  • Cannot use /var/log as mountpoint for the tmpfs, as there’s more in that directory.

Mountpoint for messages

I create a dedicated directory as a mountpoint, moving the messages one level deeper,

# rm /var/log/messages
# mkdir /var/log/messages

Mount a tmpfs there, using /etc/fstab,

messages-tmp  /var/log/messages tmpfs rw 0 0

At this point you use mount -a to immediately create the mount. Next, tell syslog-ng about it. In /etc/syslog-ng/syslog-ng.conf write,

# ...
destination messages { file("/var/log/messages/messages"); };
# ...


# emerge app-admin/logrotate

Make sure cron is running (rc-status|grep cron, he runs logrotate). syslog-ng already comes with a logrotate configuration file, /etc/logrotate.d/syslog-ng. Tune this to our needs (rotate the file when its size exceeds 20M, keeping one compressed copy).

/var/log/messages/messages {
     compresscmd /bin/bzip2
     compressoptions -9
     compressext .bz2
     size 20M
     rotate 1
         /etc/init.d/syslog-ng reload > /dev/null 2>&1 || true

Kernel I/O Scheduler

The kernel uses an algorithm called an I/O scheduler to optimize disk access.

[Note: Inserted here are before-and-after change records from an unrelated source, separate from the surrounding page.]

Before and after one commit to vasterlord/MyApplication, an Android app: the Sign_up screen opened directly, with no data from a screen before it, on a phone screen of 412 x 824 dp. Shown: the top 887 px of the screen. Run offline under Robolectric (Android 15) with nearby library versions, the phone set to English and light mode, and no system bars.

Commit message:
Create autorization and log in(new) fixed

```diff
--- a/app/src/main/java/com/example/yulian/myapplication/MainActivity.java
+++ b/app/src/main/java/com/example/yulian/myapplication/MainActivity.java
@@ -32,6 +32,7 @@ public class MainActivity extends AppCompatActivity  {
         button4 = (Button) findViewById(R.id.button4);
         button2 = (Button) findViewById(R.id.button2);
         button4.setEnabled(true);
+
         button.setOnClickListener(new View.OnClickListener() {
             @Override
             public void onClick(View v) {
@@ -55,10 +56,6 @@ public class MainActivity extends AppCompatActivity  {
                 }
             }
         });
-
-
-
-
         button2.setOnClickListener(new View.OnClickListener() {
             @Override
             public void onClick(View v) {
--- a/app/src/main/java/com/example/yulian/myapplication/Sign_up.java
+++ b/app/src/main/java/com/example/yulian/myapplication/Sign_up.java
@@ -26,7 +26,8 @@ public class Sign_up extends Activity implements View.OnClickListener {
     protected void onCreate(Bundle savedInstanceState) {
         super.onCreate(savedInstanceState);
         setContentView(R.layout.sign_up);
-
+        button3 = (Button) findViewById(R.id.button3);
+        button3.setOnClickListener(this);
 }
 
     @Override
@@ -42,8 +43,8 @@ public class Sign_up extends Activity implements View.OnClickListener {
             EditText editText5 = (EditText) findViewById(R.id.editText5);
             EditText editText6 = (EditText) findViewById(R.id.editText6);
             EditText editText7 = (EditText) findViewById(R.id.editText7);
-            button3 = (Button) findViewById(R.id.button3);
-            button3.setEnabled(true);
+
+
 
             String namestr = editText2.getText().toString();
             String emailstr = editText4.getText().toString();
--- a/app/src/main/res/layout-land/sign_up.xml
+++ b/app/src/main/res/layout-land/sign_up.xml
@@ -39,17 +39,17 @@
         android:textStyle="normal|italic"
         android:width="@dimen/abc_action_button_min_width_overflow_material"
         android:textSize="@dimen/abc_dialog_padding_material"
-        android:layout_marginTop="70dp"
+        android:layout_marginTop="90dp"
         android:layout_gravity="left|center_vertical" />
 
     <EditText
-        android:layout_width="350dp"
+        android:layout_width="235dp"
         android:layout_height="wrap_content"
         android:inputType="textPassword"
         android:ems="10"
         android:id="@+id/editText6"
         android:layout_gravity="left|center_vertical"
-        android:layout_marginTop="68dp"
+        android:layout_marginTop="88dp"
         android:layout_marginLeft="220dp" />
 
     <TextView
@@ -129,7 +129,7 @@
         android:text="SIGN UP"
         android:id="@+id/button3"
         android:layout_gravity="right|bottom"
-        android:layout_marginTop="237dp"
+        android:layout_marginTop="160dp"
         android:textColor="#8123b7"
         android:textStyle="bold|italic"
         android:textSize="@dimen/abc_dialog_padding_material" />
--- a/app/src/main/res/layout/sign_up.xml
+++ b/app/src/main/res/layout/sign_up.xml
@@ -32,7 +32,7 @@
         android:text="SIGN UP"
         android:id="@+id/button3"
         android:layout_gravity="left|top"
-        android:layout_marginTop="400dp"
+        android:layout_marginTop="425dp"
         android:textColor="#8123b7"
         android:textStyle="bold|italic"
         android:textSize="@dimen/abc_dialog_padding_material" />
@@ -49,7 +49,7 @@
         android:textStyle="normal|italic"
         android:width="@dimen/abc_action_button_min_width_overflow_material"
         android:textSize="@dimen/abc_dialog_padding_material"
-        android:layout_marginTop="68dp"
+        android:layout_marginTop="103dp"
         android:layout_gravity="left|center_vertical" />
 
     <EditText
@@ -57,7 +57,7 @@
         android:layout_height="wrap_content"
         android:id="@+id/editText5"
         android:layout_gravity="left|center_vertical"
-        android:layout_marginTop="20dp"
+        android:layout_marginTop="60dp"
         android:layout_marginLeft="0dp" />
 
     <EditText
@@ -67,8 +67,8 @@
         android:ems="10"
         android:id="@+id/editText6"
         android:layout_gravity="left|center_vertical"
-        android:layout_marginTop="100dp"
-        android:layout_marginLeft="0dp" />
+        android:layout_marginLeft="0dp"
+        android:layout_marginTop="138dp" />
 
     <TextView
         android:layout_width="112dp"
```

It does this by collecting read and write requests at adjacent disk locations. This is not necessary with SSDs as there are no disks and no heads. I switch off the scheduler for sda (which is the SSD), and keep the default scheduler (cfq) for USB disks I use to plug on occasion (for example if there’s an openoffice update).</p><p>In /etc/conf.d/local.start I write,

# echo noop > /sys/block/sda/queue/scheduler

Use RAM for the Kernel Build

I am a big believer in out-of-source builds. The kernel build system is also capable of it, and I use to build the kernel in /tmp like so.

# mkdir /tmp/kernel-build
# cp /boot/linux-2.6.36-gentoo-r5/.config /tmp/kernel-build
# make -C /usr/src/linux O=/tmp/kernel-build oldconfig
# make -C /usr/src/linux O=/tmp/kernel-build menuconfig
# make -C /usr/src/linux O=/tmp/kernel-build all
# ...

Don’t forget to save away the .config file, as it will be gone after a reboot. I use to store it along with the kernel image in /boot/linux-2.6.36-gentoo-r5.

Things that are left

There are a couple of things that still need work.

  • Xorg appears to have a hardcoded log location; I didn’t find a config option to have it write its Xorg.0.log in a directory other than /var/log.

  • There appears to be bug in portage; it does not respect the EMERGE_LOG_DIR variable. Otherwise, I could redirect the files emerge.log and emerge-fetch.log out of /var/log, just like I do with /var/log/messages.

  • The fact remains that I build my own projects on disk. I have to solve that somehow; I am thinking of using aufs or unionfs-fuse to partly persist those. Some scripting around it maybe, to persist those parts of the build which are currently in ram. But this is another story, maybe I’ll write about it when I know what I want.